╭─ Raw data

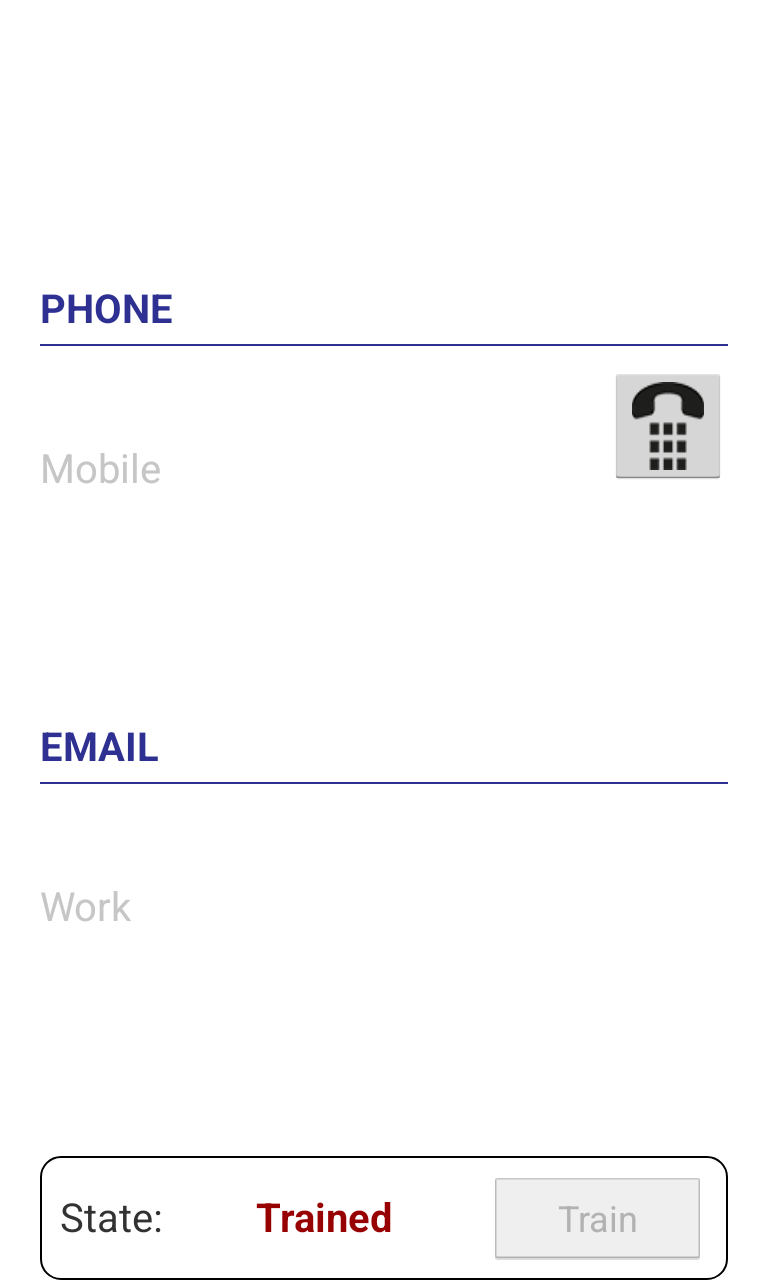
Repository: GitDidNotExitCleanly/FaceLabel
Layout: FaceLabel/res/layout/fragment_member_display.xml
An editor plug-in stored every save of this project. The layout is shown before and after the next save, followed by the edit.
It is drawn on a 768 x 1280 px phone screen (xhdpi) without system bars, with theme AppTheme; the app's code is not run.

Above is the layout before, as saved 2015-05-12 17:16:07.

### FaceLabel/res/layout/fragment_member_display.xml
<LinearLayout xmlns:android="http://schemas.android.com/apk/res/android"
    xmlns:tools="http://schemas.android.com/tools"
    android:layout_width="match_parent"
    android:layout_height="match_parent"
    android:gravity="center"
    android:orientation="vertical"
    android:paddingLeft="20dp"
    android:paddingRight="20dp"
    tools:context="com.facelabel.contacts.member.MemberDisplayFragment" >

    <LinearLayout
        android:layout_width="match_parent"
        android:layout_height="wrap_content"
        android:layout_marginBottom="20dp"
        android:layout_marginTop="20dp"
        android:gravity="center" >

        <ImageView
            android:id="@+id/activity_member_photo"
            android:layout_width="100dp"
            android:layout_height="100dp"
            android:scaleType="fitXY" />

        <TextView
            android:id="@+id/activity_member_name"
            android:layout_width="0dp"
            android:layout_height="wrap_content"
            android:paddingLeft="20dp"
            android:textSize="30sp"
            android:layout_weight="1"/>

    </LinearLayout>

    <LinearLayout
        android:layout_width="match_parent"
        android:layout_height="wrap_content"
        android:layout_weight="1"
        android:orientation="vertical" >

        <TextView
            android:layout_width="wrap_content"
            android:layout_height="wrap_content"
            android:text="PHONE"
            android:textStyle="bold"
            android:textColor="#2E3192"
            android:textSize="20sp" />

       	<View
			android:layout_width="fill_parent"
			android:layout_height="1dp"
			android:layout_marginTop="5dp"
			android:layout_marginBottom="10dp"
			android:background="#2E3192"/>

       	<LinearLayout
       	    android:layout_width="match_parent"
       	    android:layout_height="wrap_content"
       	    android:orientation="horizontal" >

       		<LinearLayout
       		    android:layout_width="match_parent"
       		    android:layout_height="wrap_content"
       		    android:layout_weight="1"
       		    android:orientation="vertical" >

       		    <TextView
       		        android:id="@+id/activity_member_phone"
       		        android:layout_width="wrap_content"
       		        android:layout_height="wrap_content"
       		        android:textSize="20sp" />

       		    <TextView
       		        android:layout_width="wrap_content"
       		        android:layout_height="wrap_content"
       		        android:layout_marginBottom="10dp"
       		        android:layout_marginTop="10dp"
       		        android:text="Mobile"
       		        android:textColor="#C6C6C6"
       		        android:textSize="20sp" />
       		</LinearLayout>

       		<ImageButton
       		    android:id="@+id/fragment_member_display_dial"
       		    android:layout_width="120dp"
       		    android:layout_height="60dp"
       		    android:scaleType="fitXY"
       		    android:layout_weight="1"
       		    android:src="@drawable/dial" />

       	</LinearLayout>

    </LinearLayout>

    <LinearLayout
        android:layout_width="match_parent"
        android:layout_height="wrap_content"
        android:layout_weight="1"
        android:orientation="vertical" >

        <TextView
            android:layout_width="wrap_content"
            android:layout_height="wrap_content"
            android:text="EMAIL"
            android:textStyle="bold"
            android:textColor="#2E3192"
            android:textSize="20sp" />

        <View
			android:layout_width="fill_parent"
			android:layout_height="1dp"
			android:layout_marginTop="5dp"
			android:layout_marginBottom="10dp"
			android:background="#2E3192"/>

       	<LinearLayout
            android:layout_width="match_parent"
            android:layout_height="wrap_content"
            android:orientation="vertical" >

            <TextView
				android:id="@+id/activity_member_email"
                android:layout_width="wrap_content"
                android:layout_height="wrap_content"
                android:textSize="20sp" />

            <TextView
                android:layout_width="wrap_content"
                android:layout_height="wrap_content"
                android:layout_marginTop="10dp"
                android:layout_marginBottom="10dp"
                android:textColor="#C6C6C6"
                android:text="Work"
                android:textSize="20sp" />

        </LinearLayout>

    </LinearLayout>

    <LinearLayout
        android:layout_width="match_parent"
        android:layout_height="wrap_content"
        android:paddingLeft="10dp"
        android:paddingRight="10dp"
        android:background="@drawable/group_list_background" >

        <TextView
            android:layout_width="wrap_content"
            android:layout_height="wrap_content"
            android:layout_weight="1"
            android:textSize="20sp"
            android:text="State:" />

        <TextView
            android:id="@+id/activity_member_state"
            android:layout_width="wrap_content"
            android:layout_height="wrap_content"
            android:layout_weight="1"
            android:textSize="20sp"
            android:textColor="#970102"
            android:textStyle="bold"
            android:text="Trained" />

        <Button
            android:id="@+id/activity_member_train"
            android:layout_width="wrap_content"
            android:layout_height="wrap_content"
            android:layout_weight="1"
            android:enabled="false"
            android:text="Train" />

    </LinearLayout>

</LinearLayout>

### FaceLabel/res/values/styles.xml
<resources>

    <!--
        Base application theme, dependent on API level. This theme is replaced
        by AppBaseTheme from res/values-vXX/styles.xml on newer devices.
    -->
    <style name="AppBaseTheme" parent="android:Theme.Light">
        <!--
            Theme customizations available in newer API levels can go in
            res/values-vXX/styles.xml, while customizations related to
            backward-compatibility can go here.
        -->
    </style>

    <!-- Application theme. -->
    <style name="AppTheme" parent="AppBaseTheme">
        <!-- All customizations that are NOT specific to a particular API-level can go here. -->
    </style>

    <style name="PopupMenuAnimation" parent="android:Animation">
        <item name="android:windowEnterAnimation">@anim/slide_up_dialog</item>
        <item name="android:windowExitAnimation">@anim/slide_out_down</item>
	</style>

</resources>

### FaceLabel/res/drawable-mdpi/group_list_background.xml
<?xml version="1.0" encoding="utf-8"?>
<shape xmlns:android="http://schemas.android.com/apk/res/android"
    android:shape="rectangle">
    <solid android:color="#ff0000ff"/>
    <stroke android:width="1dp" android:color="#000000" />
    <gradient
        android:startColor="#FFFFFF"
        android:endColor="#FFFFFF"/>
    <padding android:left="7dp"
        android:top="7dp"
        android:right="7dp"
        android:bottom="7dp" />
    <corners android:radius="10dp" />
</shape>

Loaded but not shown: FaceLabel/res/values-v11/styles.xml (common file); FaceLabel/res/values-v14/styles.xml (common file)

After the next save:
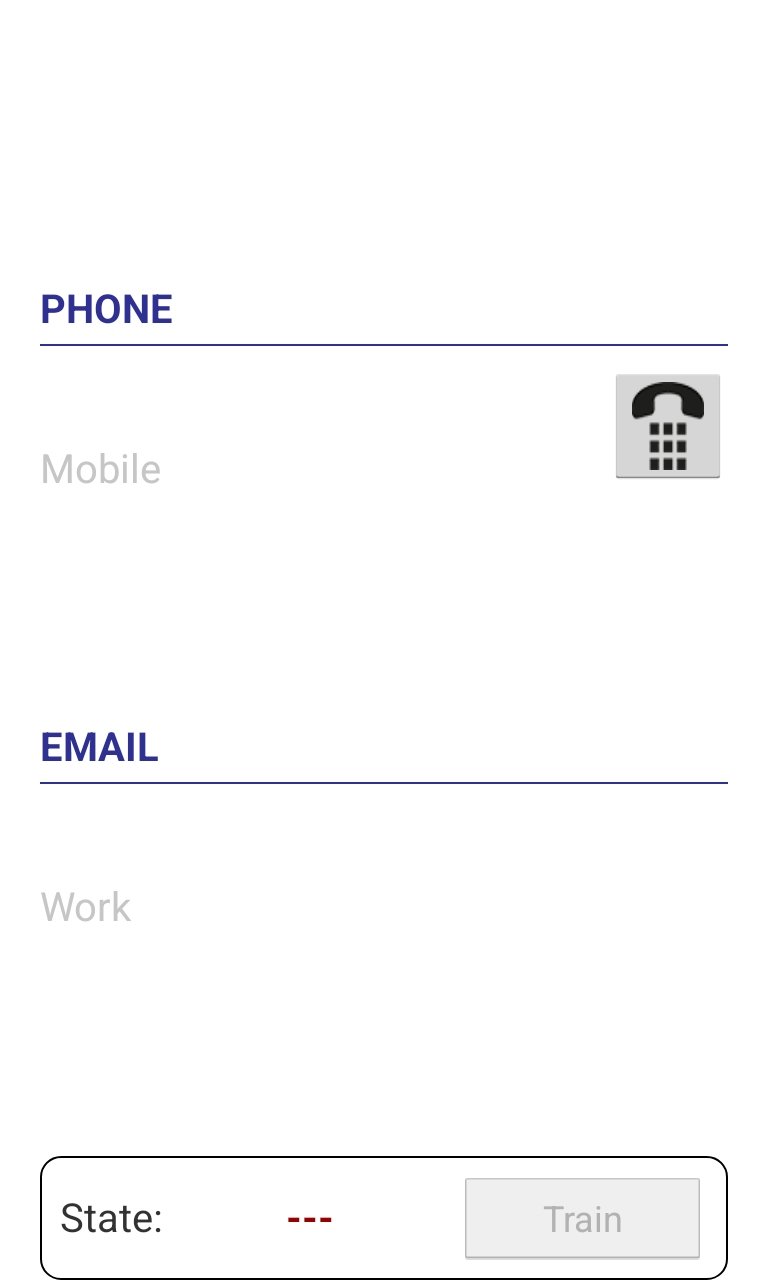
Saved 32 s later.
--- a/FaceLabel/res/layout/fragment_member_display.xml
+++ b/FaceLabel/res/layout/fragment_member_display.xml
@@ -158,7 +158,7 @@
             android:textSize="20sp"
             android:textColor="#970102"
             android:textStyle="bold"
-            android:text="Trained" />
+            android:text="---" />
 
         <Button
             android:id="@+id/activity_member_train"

╰─

● Aim of the exercise
Return each line of the data, keeping its wording exact and omitting pictures.

● Answer for the task
Repository: GitDidNotExitCleanly/FaceLabel
Layout: FaceLabel/res/layout/fragment_member_display.xml
An editor plug-in stored every save of this project. The layout is shown before and after the next save, followed by the edit.
It is drawn on a 768 x 1280 px phone screen (xhdpi) without system bars, with theme AppTheme; the app's code is not run.

Above is the layout before, as saved 2015-05-12 17:16:07.

### FaceLabel/res/layout/fragment_member_display.xml
<LinearLayout xmlns:android="http://schemas.android.com/apk/res/android"
    xmlns:tools="http://schemas.android.com/tools"
    android:layout_width="match_parent"
    android:layout_height="match_parent"
    android:gravity="center"
    android:orientation="vertical"
    android:paddingLeft="20dp"
    android:paddingRight="20dp"
    tools:context="com.facelabel.contacts.member.MemberDisplayFragment" >

    <LinearLayout
        android:layout_width="match_parent"
        android:layout_height="wrap_content"
        android:layout_marginBottom="20dp"
        android:layout_marginTop="20dp"
        android:gravity="center" >

        <ImageView
            android:id="@+id/activity_member_photo"
            android:layout_width="100dp"
            android:layout_height="100dp"
            android:scaleType="fitXY" />

        <TextView
            android:id="@+id/activity_member_name"
            android:layout_width="0dp"
            android:layout_height="wrap_content"
            android:paddingLeft="20dp"
            android:textSize="30sp"
            android:layout_weight="1"/>

    </LinearLayout>

    <LinearLayout
        android:layout_width="match_parent"
        android:layout_height="wrap_content"
        android:layout_weight="1"
        android:orientation="vertical" >

        <TextView
            android:layout_width="wrap_content"
            android:layout_height="wrap_content"
            android:text="PHONE"
            android:textStyle="bold"
            android:textColor="#2E3192"
            android:textSize="20sp" />

       	<View
			android:layout_width="fill_parent"
			android:layout_height="1dp"
			android:layout_marginTop="5dp"
			android:layout_marginBottom="10dp"
			android:background="#2E3192"/>

       	<LinearLayout
       	    android:layout_width="match_parent"
       	    android:layout_height="wrap_content"
       	    android:orientation="horizontal" >

       		<LinearLayout
       		    android:layout_width="match_parent"
       		    android:layout_height="wrap_content"
       		    android:layout_weight="1"
       		    android:orientation="vertical" >

       		    <TextView
       		        android:id="@+id/activity_member_phone"
       		        android:layout_width="wrap_content"
       		        android:layout_height="wrap_content"
       		        android:textSize="20sp" />

       		    <TextView
       		        android:layout_width="wrap_content"
       		        android:layout_height="wrap_content"
       		        android:layout_marginBottom="10dp"
       		        android:layout_marginTop="10dp"
       		        android:text="Mobile"
       		        android:textColor="#C6C6C6"
       		        android:textSize="20sp" />
       		</LinearLayout>

       		<ImageButton
       		    android:id="@+id/fragment_member_display_dial"
       		    android:layout_width="120dp"
       		    android:layout_height="60dp"
       		    android:scaleType="fitXY"
       		    android:layout_weight="1"
       		    android:src="@drawable/dial" />

       	</LinearLayout>

    </LinearLayout>

    <LinearLayout
        android:layout_width="match_parent"
        android:layout_height="wrap_content"
        android:layout_weight="1"
        android:orientation="vertical" >

        <TextView
            android:layout_width="wrap_content"
            android:layout_height="wrap_content"
            android:text="EMAIL"
            android:textStyle="bold"
            android:textColor="#2E3192"
            android:textSize="20sp" />

        <View
			android:layout_width="fill_parent"
			android:layout_height="1dp"
			android:layout_marginTop="5dp"
			android:layout_marginBottom="10dp"
			android:background="#2E3192"/>

       	<LinearLayout
            android:layout_width="match_parent"
            android:layout_height="wrap_content"
            android:orientation="vertical" >

            <TextView
				android:id="@+id/activity_member_email"
                android:layout_width="wrap_content"
                android:layout_height="wrap_content"
                android:textSize="20sp" />

            <TextView
                android:layout_width="wrap_content"
                android:layout_height="wrap_content"
                android:layout_marginTop="10dp"
                android:layout_marginBottom="10dp"
                android:textColor="#C6C6C6"
                android:text="Work"
                android:textSize="20sp" />

        </LinearLayout>

    </LinearLayout>

    <LinearLayout
        android:layout_width="match_parent"
        android:layout_height="wrap_content"
        android:paddingLeft="10dp"
        android:paddingRight="10dp"
        android:background="@drawable/group_list_background" >

        <TextView
            android:layout_width="wrap_content"
            android:layout_height="wrap_content"
            android:layout_weight="1"
            android:textSize="20sp"
            android:text="State:" />

        <TextView
            android:id="@+id/activity_member_state"
            android:layout_width="wrap_content"
            android:layout_height="wrap_content"
            android:layout_weight="1"
            android:textSize="20sp"
            android:textColor="#970102"
            android:textStyle="bold"
            android:text="Trained" />

        <Button
            android:id="@+id/activity_member_train"
            android:layout_width="wrap_content"
            android:layout_height="wrap_content"
            android:layout_weight="1"
            android:enabled="false"
            android:text="Train" />

    </LinearLayout>

</LinearLayout>

### FaceLabel/res/values/styles.xml
<resources>

    <!--
        Base application theme, dependent on API level. This theme is replaced
        by AppBaseTheme from res/values-vXX/styles.xml on newer devices.
    -->
    <style name="AppBaseTheme" parent="android:Theme.Light">
        <!--
            Theme customizations available in newer API levels can go in
            res/values-vXX/styles.xml, while customizations related to
            backward-compatibility can go here.
        -->
    </style>

    <!-- Application theme. -->
    <style name="AppTheme" parent="AppBaseTheme">
        <!-- All customizations that are NOT specific to a particular API-level can go here. -->
    </style>

    <style name="PopupMenuAnimation" parent="android:Animation">
        <item name="android:windowEnterAnimation">@anim/slide_up_dialog</item>
        <item name="android:windowExitAnimation">@anim/slide_out_down</item>
	</style>

</resources>

### FaceLabel/res/drawable-mdpi/group_list_background.xml
<?xml version="1.0" encoding="utf-8"?>
<shape xmlns:android="http://schemas.android.com/apk/res/android"
    android:shape="rectangle">
    <solid android:color="#ff0000ff"/>
    <stroke android:width="1dp" android:color="#000000" />
    <gradient
        android:startColor="#FFFFFF"
        android:endColor="#FFFFFF"/>
    <padding android:left="7dp"
        android:top="7dp"
        android:right="7dp"
        android:bottom="7dp" />
    <corners android:radius="10dp" />
</shape>

Loaded but not shown: FaceLabel/res/values-v11/styles.xml (common file); FaceLabel/res/values-v14/styles.xml (common file)

After the next save:
Saved 32 s later.
--- a/FaceLabel/res/layout/fragment_member_display.xml
+++ b/FaceLabel/res/layout/fragment_member_display.xml
@@ -158,7 +158,7 @@
             android:textSize="20sp"
             android:textColor="#970102"
             android:textStyle="bold"
-            android:text="Trained" />
+            android:text="---" />
 
         <Button
             android:id="@+id/activity_member_train"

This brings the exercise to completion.